◆ **REQUIREMENT**: Give every line from the entries that contains "error".
******
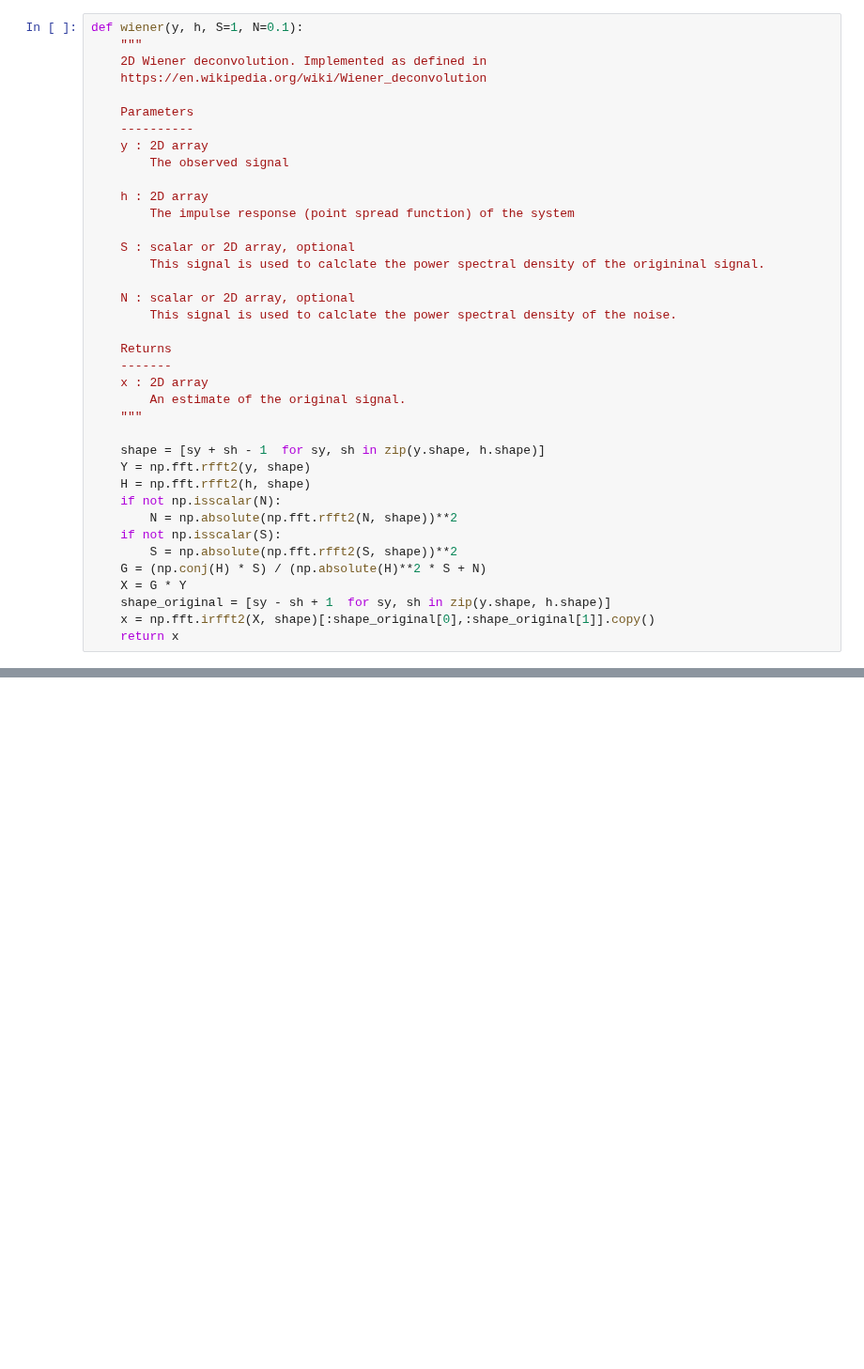
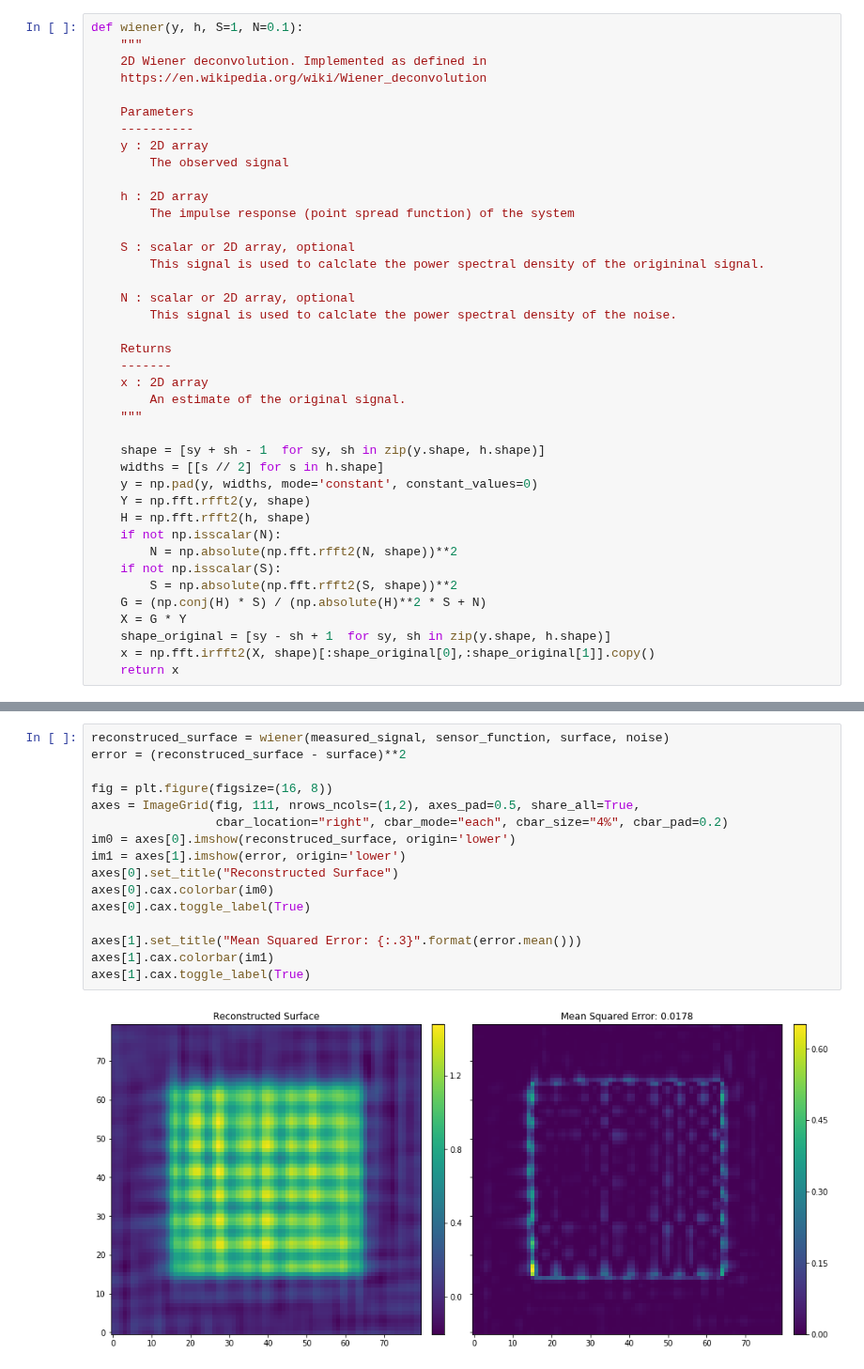
Before and after one commit to benjamingmeiner/kapascan, a Jupyter notebook: theory/deconvolution2D.ipynb, the cells around one changed output, grey strips where cells are left out. Shown at 94% size. Saved outputs shown, nothing was run; the diff lists cells and outputs as text; blank space fills up the shorter version.

```diff
--- a/theory/deconvolution2D.ipynb
+++ b/theory/deconvolution2D.ipynb
@@ -32,6 +32,8 @@ def wiener(y, h, S=1, N=0.1):
     """
 
     shape = [sy + sh - 1  for sy, sh in zip(y.shape, h.shape)]
+    widths = [[s // 2] for s in h.shape]
+    y = np.pad(y, widths, mode='constant', constant_values=0)
     Y = np.fft.rfft2(y, shape)
     H = np.fft.rfft2(h, shape)
     if not np.isscalar(N):
@@ -102,0 +85,18 @@ f.colorbar(im2, cax=cax2);
+# %%
+reconstruced_surface = wiener(measured_signal, sensor_function, surface, noise)
+error = (reconstruced_surface - surface)**2
+
+fig = plt.figure(figsize=(16, 8))
+axes = ImageGrid(fig, 111, nrows_ncols=(1,2), axes_pad=0.5, share_all=True,
+                 cbar_location="right", cbar_mode="each", cbar_size="4%", cbar_pad=0.2)
+im0 = axes[0].imshow(reconstruced_surface, origin='lower')
+im1 = axes[1].imshow(error, origin='lower')
+axes[0].set_title("Reconstructed Surface")
+axes[0].cax.colorbar(im0)
+axes[0].cax.toggle_label(True)
+
+axes[1].set_title("Mean Squared Error: {:.3}".format(error.mean()))
+axes[1].cax.colorbar(im1)
+axes[1].cax.toggle_label(True)
+# %% [output]
+[figure, added]
```
Also changed, not shown: parts of 6 cells of this notebook.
******
◆ **YOUR RESPONSE**:
+error = (reconstruced_surface - surface)**2
+im1 = axes[1].imshow(error, origin='lower')
+axes[1].set_title("Mean Squared Error: {:.3}".format(error.mean()))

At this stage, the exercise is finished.